Written all en español for madres solteras, mayores de edad, gente discapacitada, familias inmigrantes, y más, the Quien Es Tu Vecindario website posts daily updates and also maintains a chat-line to inform the community and keep them resource-full. Please take some time to visit the website, or direct someone you know who may need to it. And if you’d like to get involved or support, please reach out through our contact page.

A nuevo flyer for Quien Es Tu Vecindario, an arts and education collective in East Hollywood.

Thank you Los Angeles,

J.T.

Picking Life Back up in East Hollywood, Rising Once Again

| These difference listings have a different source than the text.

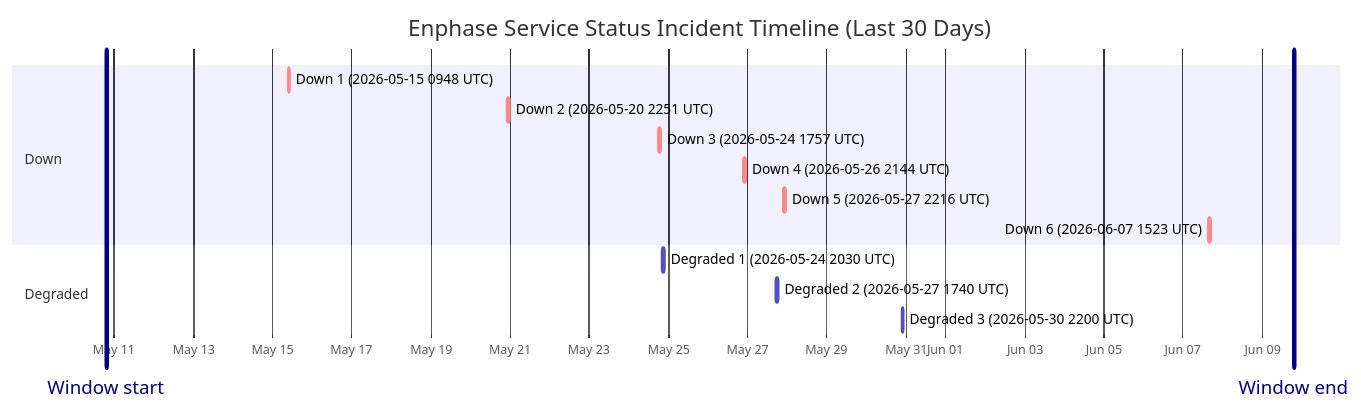
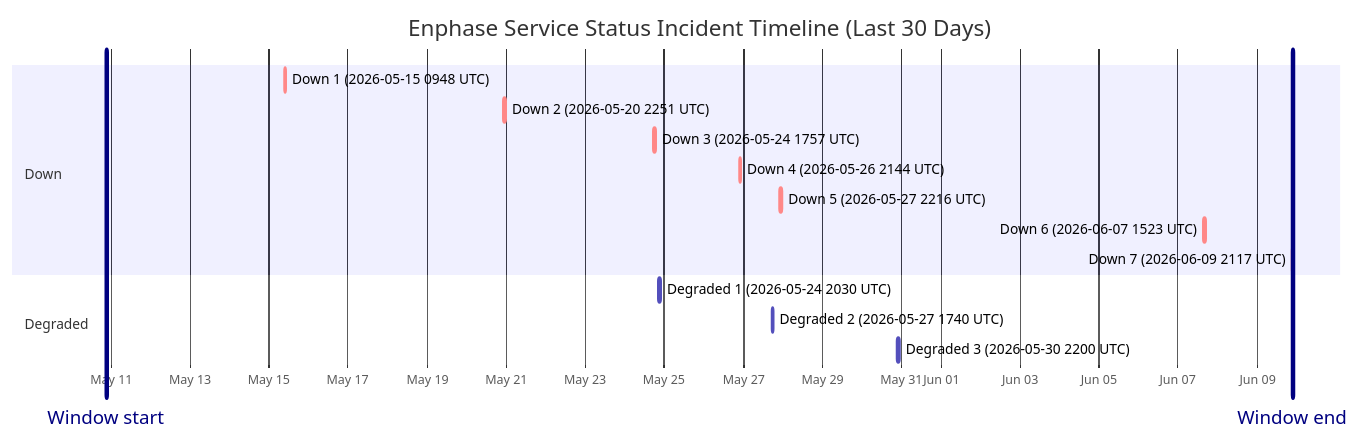
One commit to barneyonline/ha-enphase-energy changed the diagram in wiki/Service-Status-History.md. Above: the diagram before and after it, drawn with Mermaid. The commit also changed other lines of this file and 5 other files, not shown here.

````diff
--- a/wiki/Service-Status-History.md
+++ b/wiki/Service-Status-History.md
@@ -14,19 +14,20 @@
 ```mermaid
 gantt
     title Enphase Service Status Incident Timeline (Last 30 Days)
     dateFormat  YYYY-MM-DDTHH:mm:ss
     axisFormat  %b %d
-    Window start :vert, window-start, 2026-05-10T19:11:44, 0ms
-    Window end :vert, window-end, 2026-06-09T19:11:44, 0ms
+    Window start :vert, window-start, 2026-05-10T21:17:17, 0ms
+    Window end :vert, window-end, 2026-06-09T21:17:17, 0ms
     section Down
     Down 1 (2026-05-15 0948 UTC) :crit, down-1, 2026-05-15T09:48:18, 60m
     Down 2 (2026-05-20 2251 UTC) :crit, down-2, 2026-05-20T22:51:14, 75m
     Down 3 (2026-05-24 1757 UTC) :crit, down-3, 2026-05-24T17:57:41, 86m
     Down 4 (2026-05-26 2144 UTC) :crit, down-4, 2026-05-26T21:44:11, 85m
     Down 5 (2026-05-27 2216 UTC) :crit, down-5, 2026-05-27T22:16:53, 87m
     Down 6 (2026-06-07 1523 UTC) :crit, down-6, 2026-06-07T15:23:22, 87m
+    Down 7 (2026-06-09 2117 UTC) :crit, down-7, 2026-06-09T21:17:17, 60m
     section Degraded
     Degraded 1 (2026-05-24 2030 UTC) :active, degraded-1, 2026-05-24T20:30:57, 84m
     Degraded 2 (2026-05-27 1740 UTC) :active, degraded-2, 2026-05-27T17:40:52, 60m
     Degraded 3 (2026-05-30 2200 UTC) :active, degraded-3, 2026-05-30T22:00:37, 60m
 ```
````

KL for Who Is Your Neighborhood, LACC; October 12, 2019

Arriving to the Los Angeles City College campus this past weekend was no simple task after a range of emotions in the wake of another tragic loss for the Virgil Village community, this one even closer to home.

But as our communities have done for generations atop the barren concrete of Los Angeles, we pulled our spirits up from within to will one foot in front of the other, and to travail through just enough distance to reach the college’s brilliant quad.

What we saw then was nothing less than reaffirming of this mission. Underneath a quilt of loving daylight the quad bustled with life, filled by people from all over Los Angeles and throughout the world who like us, were also seeking to make the most of their time in the environment around them as they made their way to our table, and to the next, and on, it all rushed back into clarity again:

Despite a world that will continue turning with or without our efforts, we’ve got to continue pushing for stronger communities in our neighborhood, for better youth and education programs here, for holistic support of the most vulnerable among us instead of their out-casting, and more. Because the future yearns for it. Because we want that future. And because we know we deserve the opportunity to create it for ourselves as much as anyone else.

J.T.